The government will lower the payroll tax to 27% from 32% on all wages, causing the tax wedge to narrow to 46% from 54%, Oszkó said. (The payroll tax will be reduced to 27% on wages up to twice the minimum wage already from July 1, 2009.)
The government wants to levy a preferential 32% tax on in-kind contributions by employers, such as hot meal vouchers, but the final decision on the matter will not be made until a meeting with employers and unions on Friday, he said.
The corporate tax will be raised to 19% from 16%, but the 4% “solidarity tax” will be eliminated, resulting in an overall one-percentage-point fall in the tax rate for company profit.
The personal income tax rate for the lower bracket will fall to 17% from 18% and the rate on the upper bracket will drop to 32% from 36%. The threshold between the two brackets will rise to HUF 5 million from HUF 1.9 million.
The tax base for the PIT will be widened to include payroll tax paid by employers.
The 4% solidarity tax for high earners will be scrapped.
The excise tax will be raised by 9.7% for cigarettes, by 10% for alcoholic drinks, by 7.2% for diesel and by 10% for petrol.
The government will introduce a 0.35% luxury tax on real estate and vehicles worth more than HUF 30 million, and a 0.50% tax on such assets worth more than HUF 50 million. Families may deduct 15% of the tax after their third child, and another 15% for each child after that. Pensioners whose income does not exceed twice the minimum pension and whose tax base is not more than HUF 10 million are exempt from the tax, if the value of their property -- in which they must reside -- is under HUF 50 million. If pensioners are unable to pay the tax, it will be recorded on the deed to their home and paid by their heirs.
Oszkó noted that a property tax of an average annual HUF 15,000 per home is already paid to local councils by 45% of homeowners in Hungary. Taxpayers will be allowed to deduct this tax from the new tax, which will affect between 200,000 and 250,000 pieces of real estate, he added.
The owners of the assets will bear the responsibility of paying the luxury tax, to be collected by APEH.

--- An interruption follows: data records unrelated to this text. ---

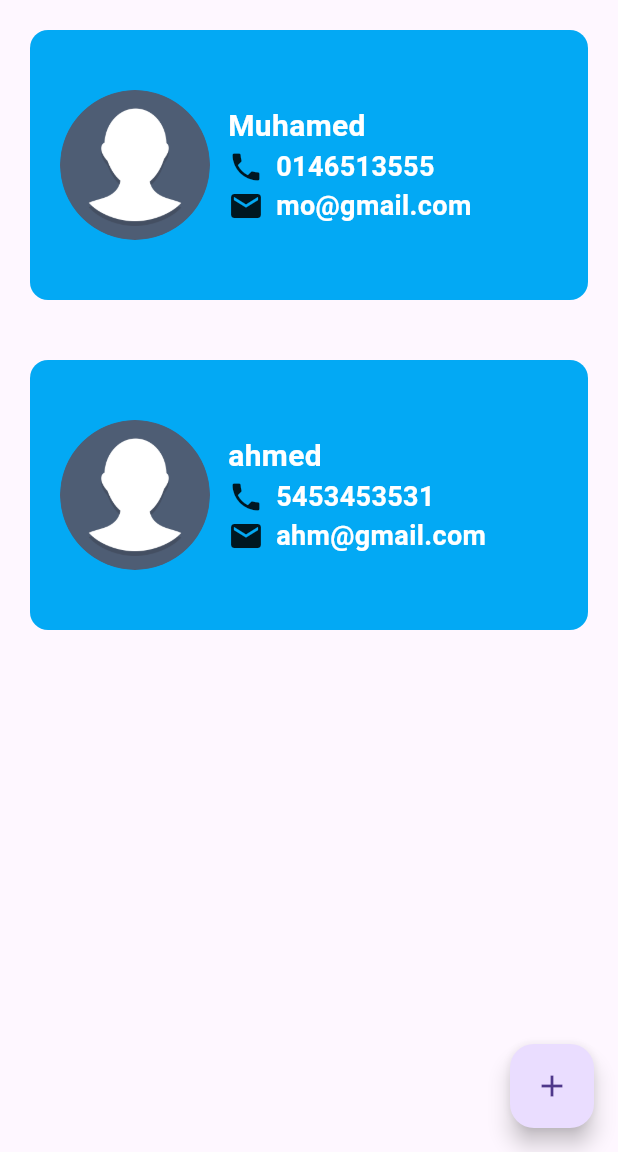
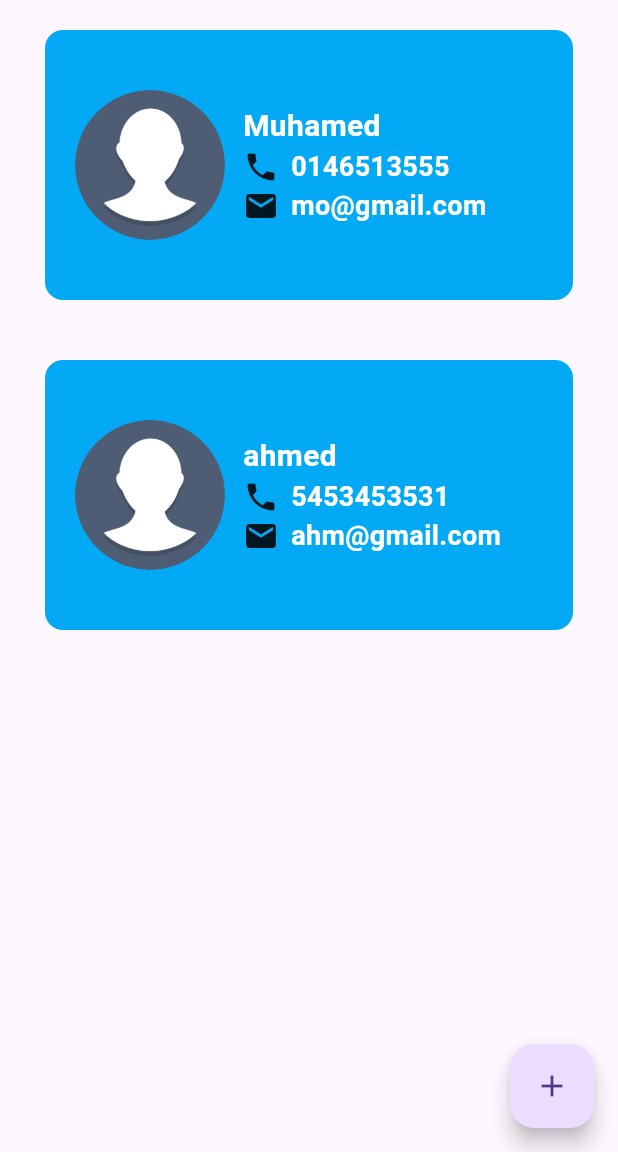
Before and after one commit to mohamed-abdelhamid/contacts-app-FCAI, a Flutter app: the screen it shows after launch, on a phone screen of 412 x 824 dp, the part 84-1236 px from its top. Run offline on Flutter 3.47's test engine with Material 3 defaults, Android fonts, the phone set to English and light mode, and no system bars; our stand-ins replace flutter_bloc.

```diff
--- /dev/null
+++ b/lib/cubits/contacts_cubit.dart
@@ -0,0 +1,24 @@
+import 'package:contact/model/my_contacts.dart';
+import 'package:flutter_bloc/flutter_bloc.dart';
+
+import '../model/contact.dart';
+import 'contacts_states_cubit.dart';
+
+class ContactsCubit extends Cubit<CubitContactsStates> {
+  final MyContacts myContacts = MyContacts();
+
+  ContactsCubit() : super(CubitContactsLoading()) {
+    getData();
+  }
+
+  getData() async {
+    List<Contact> contacts = await myContacts.getContacts();
+    emit(CubitContactsLoaded(contactList: contacts));
+  }
+
+  addContact({required Contact contact}){
+    List<Contact> contacts= MyContacts.myContactList;
+    contacts.add(contact);
+    emit(CubitContactsLoaded(contactList: contacts));
+  }
+}
--- /dev/null
+++ b/lib/cubits/contacts_states_cubit.dart
@@ -0,0 +1,11 @@
+import 'package:contact/model/contact.dart';
+import 'package:contact/model/my_contacts.dart';
+
+abstract class CubitContactsStates {}
+
+class CubitContactsLoading extends CubitContactsStates {}
+
+class CubitContactsLoaded extends CubitContactsStates {
+  List<Contact> contactList;
+  CubitContactsLoaded({required this.contactList});
+}
--- a/lib/main.dart
+++ b/lib/main.dart
@@ -1,6 +1,7 @@
-import 'package:contact/providers/contact_provider.dart';
+import 'package:flutter_bloc/flutter_bloc.dart';
 import 'package:flutter/material.dart';
 import 'package:provider/provider.dart';
+import 'cubits/contacts_cubit.dart';
 import 'screens/home.dart';
 
 void main() {
@@ -13,9 +14,11 @@ class MyApp extends StatelessWidget {
 
   @override
   Widget build(BuildContext context) {
-    return MultiProvider(
+    return MultiBlocProvider(
       providers: [
-        ChangeNotifierProvider(create: (ctx)=> ContactProvider() ),
+        BlocProvider<ContactsCubit>(
+          create: (BuildContext context) => ContactsCubit(),
+        ),
       ],
       child: const MaterialApp(
         home: Home(),
--- a/lib/model/my_contacts.dart
+++ b/lib/model/my_contacts.dart
@@ -1,8 +1,14 @@
 import 'package:contact/model/contact.dart';
 
 class MyContacts{
-  List<Contact> contacts = [
+
+  static List<Contact> myContactList = [
     Contact('Muhamed','mo@gmail.com','0146513555'),
     Contact('ahmed','ahm@gmail.com','5453453531'),
   ];
+
+  Future<List<Contact>> getContacts()async{
+    await Future.delayed(const Duration(seconds: 5),(){});
+    return myContactList;
+  }
 }
--- a/lib/providers/contact_provider.dart
+++ /dev/null
@@ -1,15 +0,0 @@
-import 'package:contact/model/my_contacts.dart';
-import 'package:flutter/cupertino.dart';
-import 'package:provider/provider.dart';
-
-import '../model/contact.dart';
-
-class ContactProvider extends ChangeNotifier{
-  MyContacts myContacts = MyContacts();
-
-  void createNewContact({required Contact newContact}){
-    myContacts.contacts.add(newContact);
-    notifyListeners();
-  }
-
-}
--- a/lib/screens/add_contact.dart
+++ b/lib/screens/add_contact.dart
@@ -1,8 +1,7 @@
 import 'package:contact/model/my_contacts.dart';
-import 'package:contact/providers/contact_provider.dart';
-import 'package:provider/provider.dart';
 import 'package:flutter/material.dart';
-
+import 'package:flutter_bloc/flutter_bloc.dart';
+import '../cubits/contacts_cubit.dart';
 import '../model/contact.dart';
 
 class AddContact extends StatefulWidget {
@@ -67,7 +66,7 @@ class _AddContactState extends State<AddContact> {
                   mailCtrlr.value.text,
                   phoneCtrlr.value.text
               );
-              Provider.of<ContactProvider>(context,listen: false).createNewContact(newContact: newContact);
+              BlocProvider.of<ContactsCubit>(context,listen: false).addContact(contact: newContact);
               Navigator.pop(context);
             },
             child: Container(
--- a/lib/screens/home.dart
+++ b/lib/screens/home.dart
@@ -1,8 +1,9 @@
 import 'package:contact/model/my_contacts.dart';
-import 'package:contact/providers/contact_provider.dart';
+import 'package:flutter_bloc/flutter_bloc.dart';
 import 'package:contact/screens/add_contact.dart';
 import 'package:flutter/material.dart';
-import 'package:provider/provider.dart';
+import '../cubits/contacts_cubit.dart';
+import '../cubits/contacts_states_cubit.dart';
 import '../widgets/contact_card.dart';
 
 class Home extends StatelessWidget {
@@ -21,12 +22,29 @@ class Home extends StatelessWidget {
           Navigator.push(context, MaterialPageRoute(builder: (context)=>AddContact()));
         },
       ),
-      body: ListView.builder(
-        itemCount: Provider.of<ContactProvider>(context).myContacts.contacts.length,
-        itemBuilder: (context, index) => ContactCard(
-            Provider.of<ContactProvider>(context).myContacts.contacts[index].name,
-            Provider.of<ContactProvider>(context).myContacts.contacts[index].mail,
-            Provider.of<ContactProvider>(context).myContacts.contacts[index].phone),
+      body: BlocBuilder<ContactsCubit, CubitContactsStates>(
+        builder: (context,state) {
+          if (state is CubitContactsLoading) {
+            return const Center(
+              child: CircularProgressIndicator(),
+            );
+          } else if (state is CubitContactsLoaded) {
+            return Padding(
+                padding: const EdgeInsets.only(left: 10, right: 10),
+                child: ListView.builder(
+                  itemCount:state.contactList.length,
+                  itemBuilder: (context, index) => ContactCard(
+                      state.contactList[index].name,
+                      state.contactList[index].mail,
+                      state.contactList[index].phone),
+                ));
+          } else {
+            return const Center(
+              child: Text('Something went wrong'),
+            );
+          }
+        },
+
       ),
     );
   }
--- a/pubspec.yaml
+++ b/pubspec.yaml
@@ -45,7 +45,7 @@ dev_dependencies:
   # package. See that file for information about deactivating specific lint
   # rules and activating additional ones.
   flutter_lints: ^1.0.0
-  provider: ^6.1.1
+  flutter_bloc: ^8.1.4
 
 # For information on the generic Dart part of this file, see the
 # following page: https://dart.dev/tools/pub/pubspec
```
Also changed, not shown: pubspec.lock.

The government plans to eliminate several small taxes, such as the culture tax, the fixed healthcare tax, Oszkó said. This does not mean spending for these aims will be reduced, rather they will be supported from the budget, he added.

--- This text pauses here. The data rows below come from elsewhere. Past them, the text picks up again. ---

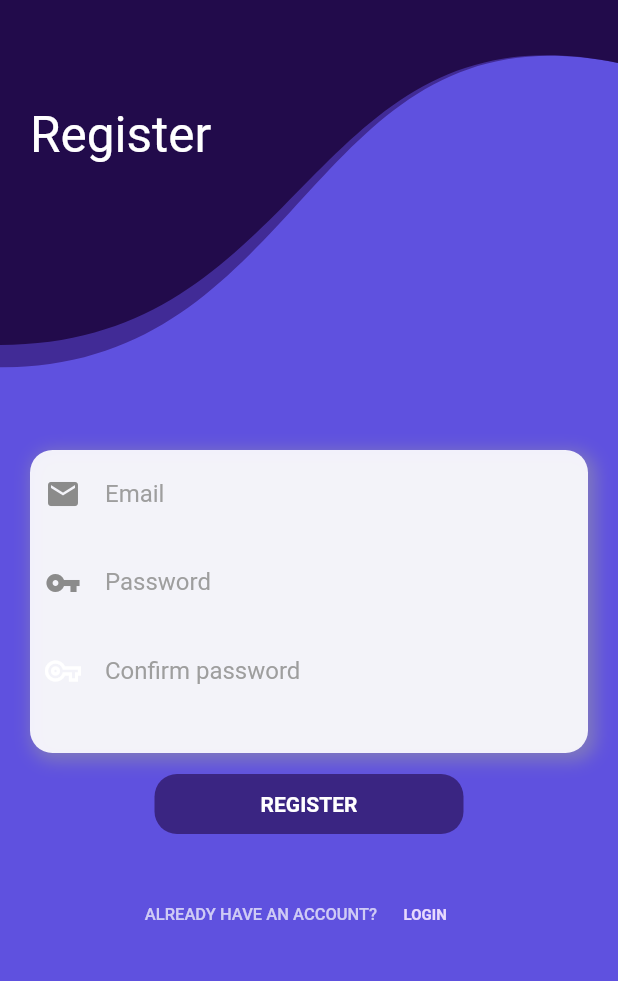
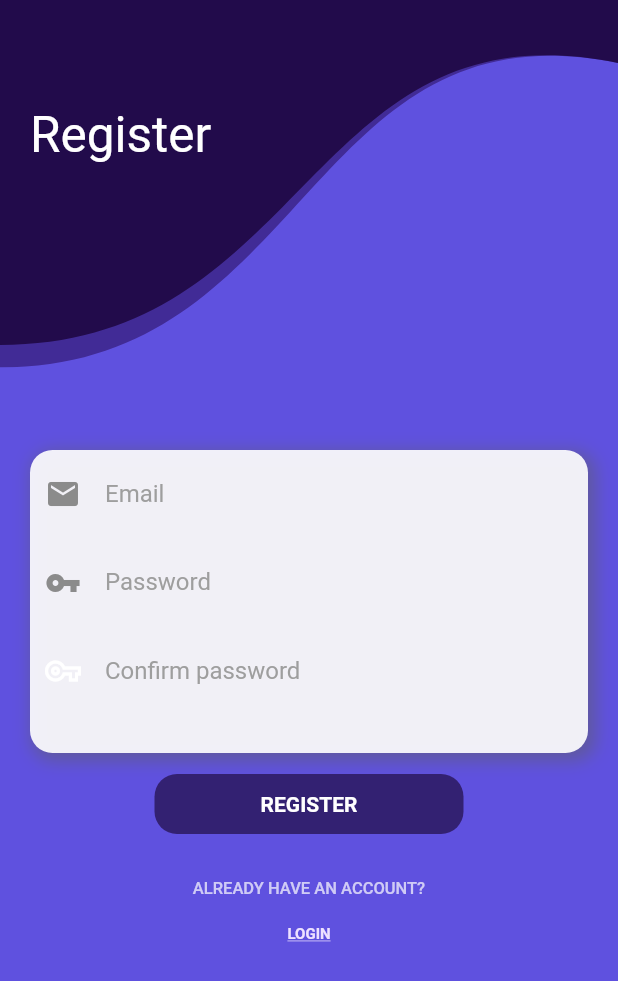
Before and after one commit to dcustovic/Todoify, a Flutter app: the screen it shows after launch, after a tap on "REGISTER", on a phone screen of 412 x 824 dp. Shown: the top 981 px of the screen. Run offline on Flutter 3.47's test engine with Material 2 defaults, Android fonts, the phone set to English and light mode, and no system bars; our stand-ins replace cloud_firestore, curved_navigation_bar, firebase_auth, firebase_core, flutter_spinkit, share_plus; accounts and stored records are empty; generated files the repository leaves out were written again; network calls fail.

Commit message:
minor changes

```diff
--- a/lib/main.dart
+++ b/lib/main.dart
@@ -14,10 +14,7 @@ void main() {
   WidgetsFlutterBinding.ensureInitialized();
   runApp(
     MaterialApp(
-      title: 'Flutter Demo',
-      theme: ThemeData(
-        primarySwatch: Colors.blueGrey,
-      ),
+      title: 'Todoify',
       home: const HomePage(),
       routes: {
         homeRoute: (context) => const HomepageView(),
--- a/lib/views/login_view.dart
+++ b/lib/views/login_view.dart
@@ -146,7 +146,8 @@ class _LoginViewState extends State<LoginView> {
                     borderRadius: BorderRadius.circular(15),
                     boxShadow: [
                       BoxShadow(
-                        color: Colors.grey.withOpacity(0.5),
+                        color: const Color.fromARGB(255, 95, 95, 95)
+                            .withOpacity(0.5),
                         spreadRadius: 2,
                         blurRadius: 9,
                         offset:
@@ -162,6 +163,7 @@ class _LoginViewState extends State<LoginView> {
                         controller: _email,
                         autocorrect: false,
                         enableSuggestions: false,
+                        keyboardType: TextInputType.emailAddress,
                         decoration: InputDecoration(
                           icon: const Icon(
                             Icons.email,
@@ -264,7 +266,7 @@ class _LoginViewState extends State<LoginView> {
                     ),
                   ),
                 ),
-                Row(
+                Column(
                   mainAxisAlignment: MainAxisAlignment.center,
                   children: <Widget>[
                     const Text(
@@ -284,6 +286,7 @@ class _LoginViewState extends State<LoginView> {
                       child: const Text(
                         "REGISTER",
                         style: TextStyle(
+                            decoration: TextDecoration.underline,
                             fontSize: 10,
                             color: Color.fromARGB(255, 231, 217, 253),
                             fontWeight: FontWeight.w700),
--- a/lib/views/notes/create_update_note_view.dart
+++ b/lib/views/notes/create_update_note_view.dart
@@ -132,7 +132,11 @@ class _AddNoteViewState extends State<AddNoteView> {
                   child: Padding(
                     padding: const EdgeInsets.only(left: 8, right: 8),
                     child: TextField(
-                      style: const TextStyle(color: Colors.white),
+                      keyboardType: TextInputType.text,
+                      maxLines: null,
+                      style: const TextStyle(
+                        color: Colors.white,
+                      ),
                       controller: _textController,
                       decoration: InputDecoration(
                         border: OutlineInputBorder(
--- a/lib/views/notes/list_note_empty.dart
+++ b/lib/views/notes/list_note_empty.dart
@@ -33,7 +33,7 @@ class ListNoteEmpty extends StatelessWidget {
                 ),
               ),
               const Text(
-                "Swipe right to create one",
+                "Swipe left to create one",
                 style: TextStyle(
                   fontSize: 15,
                   color: Color.fromARGB(122, 255, 255, 255),
--- a/lib/views/registration_view.dart
+++ b/lib/views/registration_view.dart
@@ -144,7 +144,8 @@ class _RegisterViewState extends State<RegisterView> {
                     borderRadius: BorderRadius.circular(15),
                     boxShadow: [
                       BoxShadow(
-                        color: Colors.grey.withOpacity(0.5),
+                        color: const Color.fromARGB(255, 95, 95, 95)
+                            .withOpacity(0.5),
                         spreadRadius: 2,
                         blurRadius: 9,
                         offset:
@@ -160,6 +161,7 @@ class _RegisterViewState extends State<RegisterView> {
                         controller: _email,
                         autocorrect: false,
                         enableSuggestions: false,
+                        keyboardType: TextInputType.emailAddress,
                         decoration: InputDecoration(
                           icon: const Icon(
                             Icons.email,
@@ -216,7 +218,7 @@ class _RegisterViewState extends State<RegisterView> {
                       child: Container(
                         decoration: BoxDecoration(
                           borderRadius: BorderRadius.circular(15),
-                          color: const Color.fromARGB(153, 34, 8, 68),
+                          color: const Color.fromARGB(164, 27, 6, 54),
                         ),
                         child: Material(
                           borderRadius: BorderRadius.circular(15),
@@ -281,7 +283,7 @@ class _RegisterViewState extends State<RegisterView> {
                     ),
                   ),
                 ),
-                Row(
+                Column(
                   mainAxisAlignment: MainAxisAlignment.center,
                   children: <Widget>[
                     const Text(
@@ -301,8 +303,9 @@ class _RegisterViewState extends State<RegisterView> {
                       child: const Text(
                         "LOGIN",
                         style: TextStyle(
+                            decoration: TextDecoration.underline,
                             fontSize: 10,
-                            color: Color.fromARGB(255, 231, 217, 253),
+                            color: Color.fromARGB(255, 237, 225, 255),
                             fontWeight: FontWeight.w700),
                       ),
                     )
--- a/pubspec.yaml
+++ b/pubspec.yaml
@@ -48,6 +48,9 @@ dependencies:
   liquid_swipe: ^3.0.0
   share_plus: ^6.2.0
   flutter_launcher_icons: ^0.10.0
+  google_sign_in: ^5.4.2
+  font_awesome_flutter: ^10.2.1
+  provider: ^6.0.4
 
 dev_dependencies:
   flutter_test:
```
Also changed, not shown: pubspec.lock, 3 other files.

The Local Business Tax, will be collected by APEH from 2010, instead of by local councils, although local councils will still get the revenue and determine the type and size of the tax.

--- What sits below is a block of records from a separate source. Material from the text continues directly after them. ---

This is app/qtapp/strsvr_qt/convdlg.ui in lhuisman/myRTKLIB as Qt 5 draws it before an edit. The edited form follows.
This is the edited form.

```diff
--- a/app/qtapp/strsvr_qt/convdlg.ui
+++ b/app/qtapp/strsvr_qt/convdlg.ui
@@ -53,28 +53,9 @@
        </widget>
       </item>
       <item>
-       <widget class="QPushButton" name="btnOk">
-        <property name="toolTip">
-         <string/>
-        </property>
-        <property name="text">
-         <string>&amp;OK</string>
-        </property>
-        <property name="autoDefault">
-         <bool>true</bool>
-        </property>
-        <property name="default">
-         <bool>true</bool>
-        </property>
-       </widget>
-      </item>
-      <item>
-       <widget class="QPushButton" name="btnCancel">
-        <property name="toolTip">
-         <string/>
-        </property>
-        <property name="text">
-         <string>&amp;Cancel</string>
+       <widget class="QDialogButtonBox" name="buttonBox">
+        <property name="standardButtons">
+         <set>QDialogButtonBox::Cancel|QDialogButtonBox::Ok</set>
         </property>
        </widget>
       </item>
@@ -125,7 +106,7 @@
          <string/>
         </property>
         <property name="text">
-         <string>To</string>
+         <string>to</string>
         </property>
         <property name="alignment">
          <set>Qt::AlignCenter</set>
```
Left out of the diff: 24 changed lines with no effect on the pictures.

The size of duties will be reduced to 4% on average, with private individuals paying either 2% or 4%, Oszkó said.
The government will introduce a 30% withholding tax on money going to tax havens. (MTI-Econews)